‘Beyond stupid’: bus link chopped in border row 

A transport campaigner says two councils need their heads banging together – after a row over funding means some buses will no longer cross borders from North Bristol into South Gloucestershire.

Dave Redgewell says the consequences are “a bitter blow for the economy of North Bristol” –  and a huge problem for residents of Westbury on Trym and Henleaze – cutting them off from Bristol Parkway station and employment centres in Filton and Abbeywood.

Bus services across the region, which are co-ordinated by the West of England Combined Authority (Weca), have been hard hit by falling passenger numbers since Covid, severe driver shortages and increased costs.  Hard-pressed councils have reduced their subsidies for unprofitable routes, which has led Weca, led by Metro Mayor Dan Norris, to announce that dozens of services will be axed completely from April 1.

Now it’s emerged that a row between Bristol City and South Gloucestershire councils means two services between the areas will be curtailed.

The Stagecoach number 10 and 11 services both currently travel through Westbury-on Trym, connecting Avonmouth, Shirehampton and Coombe Dingle to locations including Southmead Hospital, UWE Bristol, Abbeywood, Filton, Aztec West, and Parkway.

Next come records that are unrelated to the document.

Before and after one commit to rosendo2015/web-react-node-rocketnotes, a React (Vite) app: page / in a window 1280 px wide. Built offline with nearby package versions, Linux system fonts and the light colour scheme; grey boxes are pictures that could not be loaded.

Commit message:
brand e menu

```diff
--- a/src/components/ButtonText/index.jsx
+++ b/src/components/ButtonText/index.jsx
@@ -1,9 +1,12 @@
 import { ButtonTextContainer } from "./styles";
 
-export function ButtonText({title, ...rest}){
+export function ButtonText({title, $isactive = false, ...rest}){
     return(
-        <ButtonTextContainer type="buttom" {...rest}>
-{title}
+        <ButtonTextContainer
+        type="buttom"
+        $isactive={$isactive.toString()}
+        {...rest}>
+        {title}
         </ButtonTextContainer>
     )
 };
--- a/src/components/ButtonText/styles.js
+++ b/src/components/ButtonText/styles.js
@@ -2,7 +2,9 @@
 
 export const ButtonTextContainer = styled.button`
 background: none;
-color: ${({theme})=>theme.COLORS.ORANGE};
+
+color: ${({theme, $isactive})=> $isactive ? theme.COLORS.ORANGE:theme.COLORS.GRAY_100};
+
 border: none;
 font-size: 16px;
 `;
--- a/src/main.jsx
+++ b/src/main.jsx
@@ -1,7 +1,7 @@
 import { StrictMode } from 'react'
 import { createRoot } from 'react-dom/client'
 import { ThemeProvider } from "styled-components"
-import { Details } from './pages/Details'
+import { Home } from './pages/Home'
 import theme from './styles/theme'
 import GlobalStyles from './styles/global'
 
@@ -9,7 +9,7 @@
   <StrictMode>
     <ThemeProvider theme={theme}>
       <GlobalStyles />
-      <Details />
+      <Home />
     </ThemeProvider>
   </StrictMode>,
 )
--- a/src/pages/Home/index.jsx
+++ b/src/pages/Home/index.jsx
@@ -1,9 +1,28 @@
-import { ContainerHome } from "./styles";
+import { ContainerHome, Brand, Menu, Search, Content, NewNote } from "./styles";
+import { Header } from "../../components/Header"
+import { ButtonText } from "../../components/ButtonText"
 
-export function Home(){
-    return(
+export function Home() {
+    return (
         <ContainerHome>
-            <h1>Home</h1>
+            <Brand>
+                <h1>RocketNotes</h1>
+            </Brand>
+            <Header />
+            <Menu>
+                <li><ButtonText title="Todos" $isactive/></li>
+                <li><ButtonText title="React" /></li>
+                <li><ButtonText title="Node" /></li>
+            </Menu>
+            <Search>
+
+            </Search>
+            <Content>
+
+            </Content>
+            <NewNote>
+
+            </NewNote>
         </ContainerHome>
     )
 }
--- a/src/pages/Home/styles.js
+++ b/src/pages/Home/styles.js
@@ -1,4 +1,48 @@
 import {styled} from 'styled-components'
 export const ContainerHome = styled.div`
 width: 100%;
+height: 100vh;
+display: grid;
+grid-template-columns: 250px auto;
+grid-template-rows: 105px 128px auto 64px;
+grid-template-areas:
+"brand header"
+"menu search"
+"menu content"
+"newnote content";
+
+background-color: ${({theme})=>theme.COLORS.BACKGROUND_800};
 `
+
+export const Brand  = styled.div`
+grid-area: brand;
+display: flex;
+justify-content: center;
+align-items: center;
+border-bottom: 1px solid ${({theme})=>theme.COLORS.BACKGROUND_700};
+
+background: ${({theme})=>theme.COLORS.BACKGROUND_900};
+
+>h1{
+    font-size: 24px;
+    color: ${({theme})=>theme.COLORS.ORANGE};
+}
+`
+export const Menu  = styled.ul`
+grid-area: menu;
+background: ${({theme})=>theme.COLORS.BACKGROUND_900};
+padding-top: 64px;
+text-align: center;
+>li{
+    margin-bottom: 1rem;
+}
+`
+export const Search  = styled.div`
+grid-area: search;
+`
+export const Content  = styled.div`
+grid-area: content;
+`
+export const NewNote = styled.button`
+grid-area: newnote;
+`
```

Bristol City Council has agreed to subsidise the buses within the city boundaries, but no further.  South Gloucestershire has voted not to fund the bus routes.

So from the beginning of April  both services will stop at Southmead Hospital, and turn back.

Dave Redgewell said: “These are very important social economic bus services which are not commercially viable, but require subsidy from the West of England Combined Authority, through funding by the local councils.

“I thought Bristol would do something sensible instead of only running the buses to Southmead, I thought they would at least extend them to Parkway. It’s pretty devastating really.”

City councillor for Westbury on Trym and Henleaze Geoff Gollop said this showed that Weca was “dysfunctional” – and the result would be “big problems” for passengers.

“The Metro Mayor and the local authority leaders should have been discussing this potential crisis for months and attempting to find a solution. Instead, these devastating proposals are being put forward by the Metro Mayor.”

He appealed to residents: “If this affects you by cutting off your access to work or family, please make contact as we need examples to share with council leaders who seem unaware of the seriousness of the situation.

“It is beyond stupid, that at a time when the council is rightly wanting to reduce car usage and pollution, that Weca removes support for these critical services, forcing passengers to consider car travel.”

Metro Mayor Mr Norris told the Voice: “Bus funding is a complicated jigsaw. Unfortunately local councils decided to reduce spending on council-subsidised buses via the transport levy. That’s why these services have been cut. It is a simple equation – less cash means fewer buses. I note some councils have now decided to extend some buses until just after local elections in May.”

A spokesman for South Gloucestershire Council told the Voice the authority had increased its funding for buses through Weca, but contract prices had more than doubled.

: “Given the critical nature of these supported bus services, the council has been working alongside Weca to mitigate the impacts of service reductions. South Gloucestershire Council have also provided Weca with an additional £435,000 over the last two years to retain these vital services,” they said.

 “South Gloucestershire Council proposed an amendment to the Weca budget last month to divert £800,000 in their spending to support more local bus routes and we look forward to the outcome of their urgent review into how this money can be spent to ensure that local people can continue to rely on local bus services to help them get to work, hospital appointments and to travel around the area.”

Leader of South Gloucestershire Liberal Democrats Claire Young told the Voice “conflicting information” about the service funding was unsettling for passengers.

She said: “Local bus users aren’t interested in arguments about who funds the services, they just want those services to run – and not only until the elections are out of the way in May. “